**Task details:** Looking at the data below, how many lines include the word "extends"? Respond with the number only.

━━ Exercise input ━━

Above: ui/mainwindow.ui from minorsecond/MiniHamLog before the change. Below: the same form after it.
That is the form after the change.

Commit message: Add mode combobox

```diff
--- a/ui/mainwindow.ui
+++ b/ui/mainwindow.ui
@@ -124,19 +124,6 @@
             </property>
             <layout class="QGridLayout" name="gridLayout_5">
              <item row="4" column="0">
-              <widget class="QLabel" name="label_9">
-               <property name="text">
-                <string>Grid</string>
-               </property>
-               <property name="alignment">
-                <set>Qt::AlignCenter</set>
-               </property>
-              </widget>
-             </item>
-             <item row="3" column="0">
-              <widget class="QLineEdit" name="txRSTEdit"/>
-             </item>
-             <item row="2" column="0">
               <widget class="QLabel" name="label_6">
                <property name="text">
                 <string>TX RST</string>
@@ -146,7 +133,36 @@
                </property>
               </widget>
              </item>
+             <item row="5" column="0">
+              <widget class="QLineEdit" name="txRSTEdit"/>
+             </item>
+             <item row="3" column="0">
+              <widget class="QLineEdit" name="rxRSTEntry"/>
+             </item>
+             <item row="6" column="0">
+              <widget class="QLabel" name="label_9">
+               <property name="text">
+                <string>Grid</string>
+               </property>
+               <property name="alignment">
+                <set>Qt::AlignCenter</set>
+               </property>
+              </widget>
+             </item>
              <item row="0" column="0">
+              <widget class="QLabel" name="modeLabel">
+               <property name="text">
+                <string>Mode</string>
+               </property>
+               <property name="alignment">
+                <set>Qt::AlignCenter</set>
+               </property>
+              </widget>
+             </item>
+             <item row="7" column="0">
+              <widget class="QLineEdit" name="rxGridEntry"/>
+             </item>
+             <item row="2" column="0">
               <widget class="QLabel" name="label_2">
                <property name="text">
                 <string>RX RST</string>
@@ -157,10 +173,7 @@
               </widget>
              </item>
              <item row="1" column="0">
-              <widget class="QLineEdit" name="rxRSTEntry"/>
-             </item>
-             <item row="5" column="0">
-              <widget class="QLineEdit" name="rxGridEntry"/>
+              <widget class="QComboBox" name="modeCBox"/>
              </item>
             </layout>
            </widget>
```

━━━
━━ Exercise input ━━

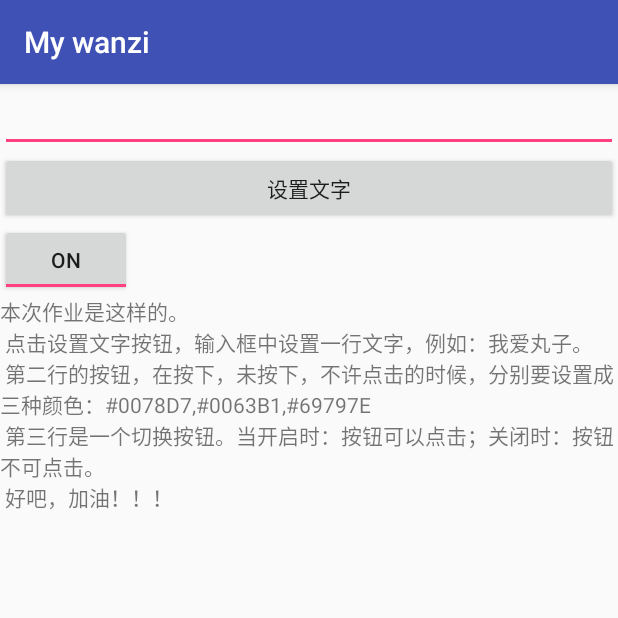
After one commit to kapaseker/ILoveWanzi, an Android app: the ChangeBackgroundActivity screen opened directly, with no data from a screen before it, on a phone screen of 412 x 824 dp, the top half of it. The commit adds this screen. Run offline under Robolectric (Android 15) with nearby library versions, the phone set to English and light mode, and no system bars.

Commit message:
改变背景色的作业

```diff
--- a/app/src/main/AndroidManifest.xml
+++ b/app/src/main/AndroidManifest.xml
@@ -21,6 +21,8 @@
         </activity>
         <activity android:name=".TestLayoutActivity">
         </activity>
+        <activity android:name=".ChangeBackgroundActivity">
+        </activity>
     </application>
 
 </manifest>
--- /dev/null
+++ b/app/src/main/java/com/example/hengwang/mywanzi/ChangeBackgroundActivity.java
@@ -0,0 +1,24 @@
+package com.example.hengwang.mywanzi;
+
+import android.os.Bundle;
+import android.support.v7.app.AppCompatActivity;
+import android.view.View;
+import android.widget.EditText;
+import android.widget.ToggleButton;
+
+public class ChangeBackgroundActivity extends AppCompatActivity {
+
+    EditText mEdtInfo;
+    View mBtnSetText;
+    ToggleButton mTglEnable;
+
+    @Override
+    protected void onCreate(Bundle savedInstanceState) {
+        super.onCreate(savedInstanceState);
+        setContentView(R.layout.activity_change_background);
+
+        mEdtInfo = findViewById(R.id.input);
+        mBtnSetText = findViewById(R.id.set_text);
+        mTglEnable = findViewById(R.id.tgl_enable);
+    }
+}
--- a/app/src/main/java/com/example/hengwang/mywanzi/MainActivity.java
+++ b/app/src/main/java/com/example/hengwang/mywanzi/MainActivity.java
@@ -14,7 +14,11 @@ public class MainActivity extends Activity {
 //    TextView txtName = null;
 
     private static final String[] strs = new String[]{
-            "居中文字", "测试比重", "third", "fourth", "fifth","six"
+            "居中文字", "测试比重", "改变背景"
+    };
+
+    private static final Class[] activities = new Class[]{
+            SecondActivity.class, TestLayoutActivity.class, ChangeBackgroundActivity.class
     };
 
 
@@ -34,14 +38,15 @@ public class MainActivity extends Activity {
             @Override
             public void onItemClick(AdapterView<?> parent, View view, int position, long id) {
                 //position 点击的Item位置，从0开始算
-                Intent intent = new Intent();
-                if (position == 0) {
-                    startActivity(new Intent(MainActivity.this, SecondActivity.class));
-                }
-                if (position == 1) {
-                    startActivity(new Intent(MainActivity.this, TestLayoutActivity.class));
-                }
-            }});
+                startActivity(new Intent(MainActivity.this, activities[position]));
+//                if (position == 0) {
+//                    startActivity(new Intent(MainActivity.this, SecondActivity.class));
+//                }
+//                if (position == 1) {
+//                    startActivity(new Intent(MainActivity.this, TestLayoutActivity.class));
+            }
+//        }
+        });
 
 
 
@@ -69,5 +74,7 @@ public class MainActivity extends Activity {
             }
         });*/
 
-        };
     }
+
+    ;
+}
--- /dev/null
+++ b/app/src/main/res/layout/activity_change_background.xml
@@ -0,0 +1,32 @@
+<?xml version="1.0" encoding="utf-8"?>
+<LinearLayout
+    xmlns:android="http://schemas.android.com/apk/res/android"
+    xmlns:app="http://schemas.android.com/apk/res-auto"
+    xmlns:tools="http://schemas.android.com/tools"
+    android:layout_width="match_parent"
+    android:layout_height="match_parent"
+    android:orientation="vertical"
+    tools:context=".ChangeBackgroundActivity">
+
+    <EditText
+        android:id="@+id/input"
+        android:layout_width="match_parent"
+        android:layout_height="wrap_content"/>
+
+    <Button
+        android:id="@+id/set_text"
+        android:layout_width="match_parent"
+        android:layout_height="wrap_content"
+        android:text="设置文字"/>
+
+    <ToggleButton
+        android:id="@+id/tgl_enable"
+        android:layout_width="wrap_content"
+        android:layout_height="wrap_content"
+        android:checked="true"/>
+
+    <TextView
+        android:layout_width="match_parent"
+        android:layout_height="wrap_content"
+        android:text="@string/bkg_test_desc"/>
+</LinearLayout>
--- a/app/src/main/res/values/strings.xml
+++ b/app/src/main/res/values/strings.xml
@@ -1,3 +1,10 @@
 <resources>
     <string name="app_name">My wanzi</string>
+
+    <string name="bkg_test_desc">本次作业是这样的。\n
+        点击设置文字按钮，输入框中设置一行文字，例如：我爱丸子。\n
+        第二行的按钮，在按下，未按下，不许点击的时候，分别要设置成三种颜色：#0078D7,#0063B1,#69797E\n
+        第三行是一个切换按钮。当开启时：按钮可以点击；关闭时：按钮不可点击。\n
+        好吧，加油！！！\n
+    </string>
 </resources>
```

━━━

**Written solution:** 4